· able to provide for family’s basic needs, rich

in cows, with a good homestead

· affectionate to his family, has good relations with clan and in-laws, loyal to his people


· sexually attractive, adorned with beads

· adept at lovemaking, helping husband enjoy sex

· fertile

· good housewife/cook, takes good care of family

· affectionate to husband, children, clan, her people

· able to get along with husband’s other wives

Family size

· large

Sex status

· males superior to females


· young people become successful fathers/mothers


· positive

Mode of education

· largely informal/nonformal

Political organization. A mtemi or chief ruled each village; the senior male of each clan supervised his clan’s political and ritual activities; each father headed his own household.

The mtemi was supreme. He worked through a council of elders, 50 years of age and older. Below the elders were adults 30 to 50 years old. They were responsible for directing young people in their 20s. Children under 20 were in the charge of their parents.
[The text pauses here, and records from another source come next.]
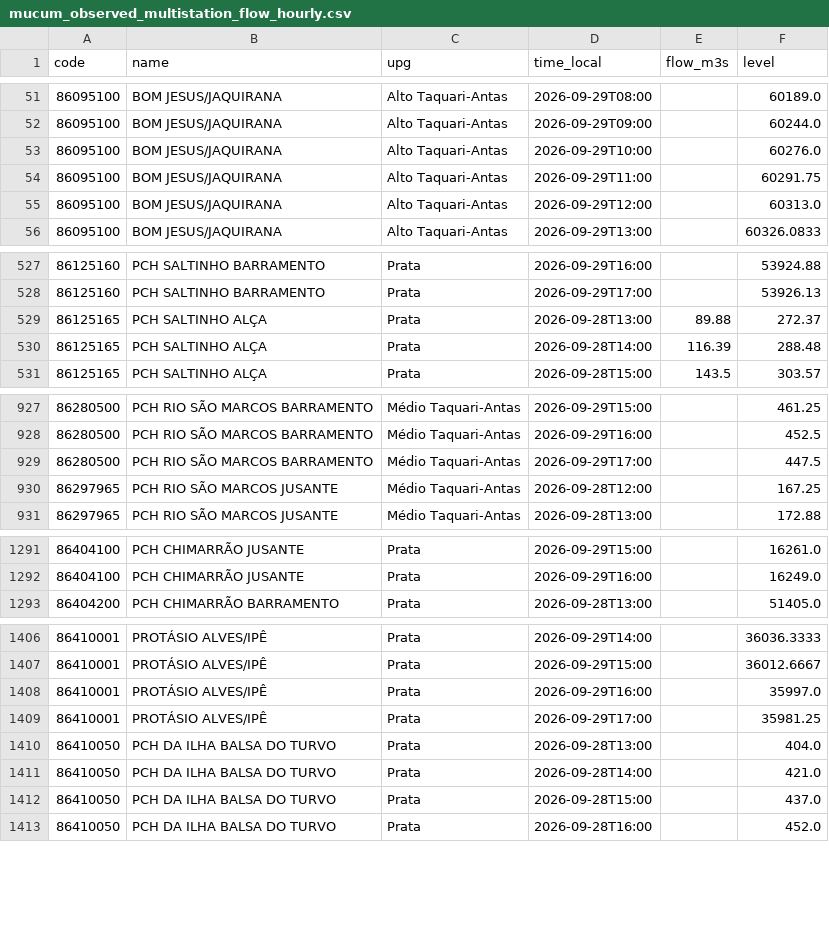
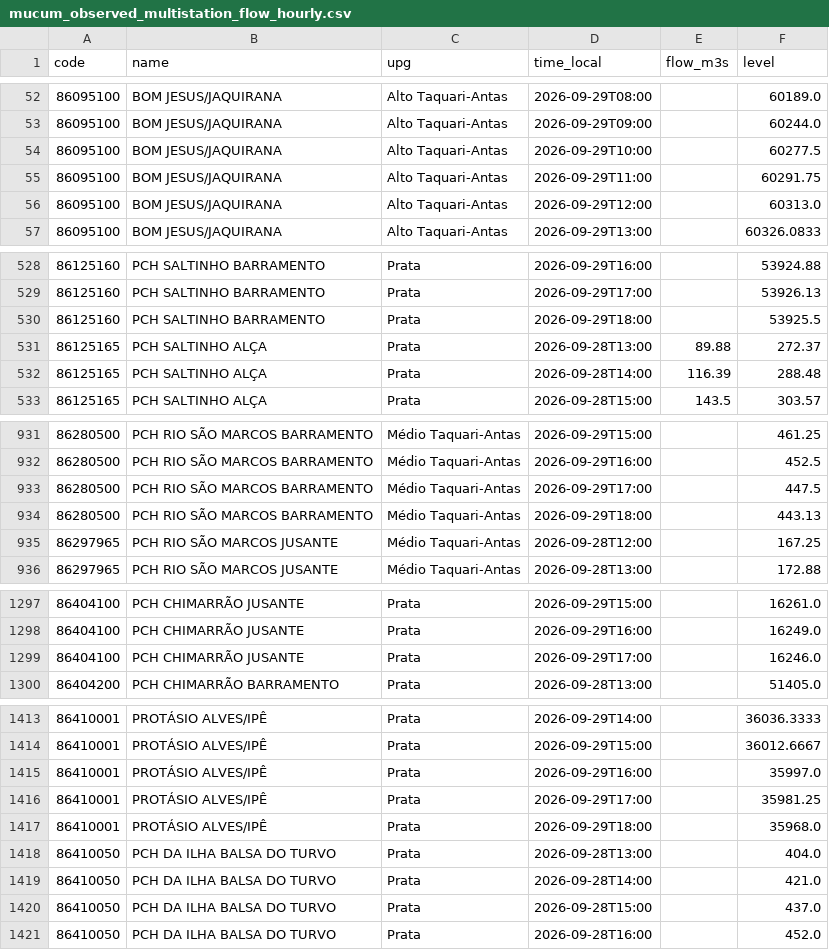
Before and after one commit to julianacarolinoreis/Previne-Taquari-Antas---Redes-Neurais, a CSV file: assets/data/estudo_bacia_taquari_antas/mucum_observed_multistation_flow_hourly.csv, drawn as a sheet; only a part is shown, gaps mark what is left out; the diff covers the shown part only.

```diff
--- a/assets/data/estudo_bacia_taquari_antas/mucum_observed_multistation_flow_hourly.csv
+++ b/assets/data/estudo_bacia_taquari_antas/mucum_observed_multistation_flow_hourly.csv
@@ -52,3 +53,3 @@ code,name,upg,time_local,flow_m3s,level
 86095100,BOM JESUS/JAQUIRANA,Alto Taquari-Antas,2026-09-29T09:00,,60244.0
-86095100,BOM JESUS/JAQUIRANA,Alto Taquari-Antas,2026-09-29T10:00,,60276.0
+86095100,BOM JESUS/JAQUIRANA,Alto Taquari-Antas,2026-09-29T10:00,,60277.5
 86095100,BOM JESUS/JAQUIRANA,Alto Taquari-Antas,2026-09-29T11:00,,60291.75
@@ -528,2 +529,3 @@ code,name,upg,time_local,flow_m3s,level
 86125160,PCH SALTINHO BARRAMENTO,Prata,2026-09-29T17:00,,53926.13
+86125160,PCH SALTINHO BARRAMENTO,Prata,2026-09-29T18:00,,53925.5
 86125165,PCH SALTINHO ALÇA,Prata,2026-09-28T13:00,89.88,272.37
@@ -929,2 +933,3 @@ code,name,upg,time_local,flow_m3s,level
 86280500,PCH RIO SÃO MARCOS BARRAMENTO,Médio Taquari-Antas,2026-09-29T17:00,,447.5
+86280500,PCH RIO SÃO MARCOS BARRAMENTO,Médio Taquari-Antas,2026-09-29T18:00,,443.13
 86297965,PCH RIO SÃO MARCOS JUSANTE,Médio Taquari-Antas,2026-09-28T12:00,,167.25
@@ -1292,2 +1298,3 @@ code,name,upg,time_local,flow_m3s,level
 86404100,PCH CHIMARRÃO JUSANTE,Prata,2026-09-29T16:00,,16249.0
+86404100,PCH CHIMARRÃO JUSANTE,Prata,2026-09-29T17:00,,16246.0
 86404200,PCH CHIMARRÃO BARRAMENTO,Prata,2026-09-28T13:00,,51405.0
@@ -1409,2 +1416,3 @@ code,name,upg,time_local,flow_m3s,level
 86410001,PROTÁSIO ALVES/IPÊ,Prata,2026-09-29T17:00,,35981.25
+86410001,PROTÁSIO ALVES/IPÊ,Prata,2026-09-29T18:00,,35968.0
 86410050,PCH DA ILHA BALSA DO TURVO,Prata,2026-09-28T13:00,,404.0
```
Also changed, not shown: 10 added rows and 11 edited cells elsewhere in this file, assets/data/estudo_bacia_taquari_antas/hec_hms_operational_forecast_conservative_series.csv, assets/data/estudo_bacia_taquari_antas/hec_hms_spatial_forecast_mucum/hec_output_values.csv, 33 other files.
The members of each age set observed a strict code of conduct and respect toward those in other sets, Sex life. Gogo children learned about sex largely by exploring their own bodies and observing what their older siblings and parents did and said. Boys learned to masturbate using a watermelon with a hole bored in it.

At puberty, both boys and girls were circumcised in makumbi initiation rites. Boys had the foreskin removed to encourage cleanliness; girls had the clitoris and labia minora removed to promote cleanliness, reduce sexual desire, and prevent an illness called lawalawa.

But initiation involved more than circumcision. For boys, it meant learning to work hard and be brave. It also meant learning how to please their wives sexually, how to maintain a household, and how to carry out their kinship duties and responsibilities. This last was especially important to the Gogo, who relied heavily on kinship networks for help in hard times.

The Gogo set a high value on sex as a source of physical pleasure. They believed sex calmed the body and soul and sexual denial was unhealthy - it could lead to mental illness. Certainly, sex was important for reproduction - to maintain the family, the clan, the ethnic group. But a man might keep a barren wife if she satisfied him sexually.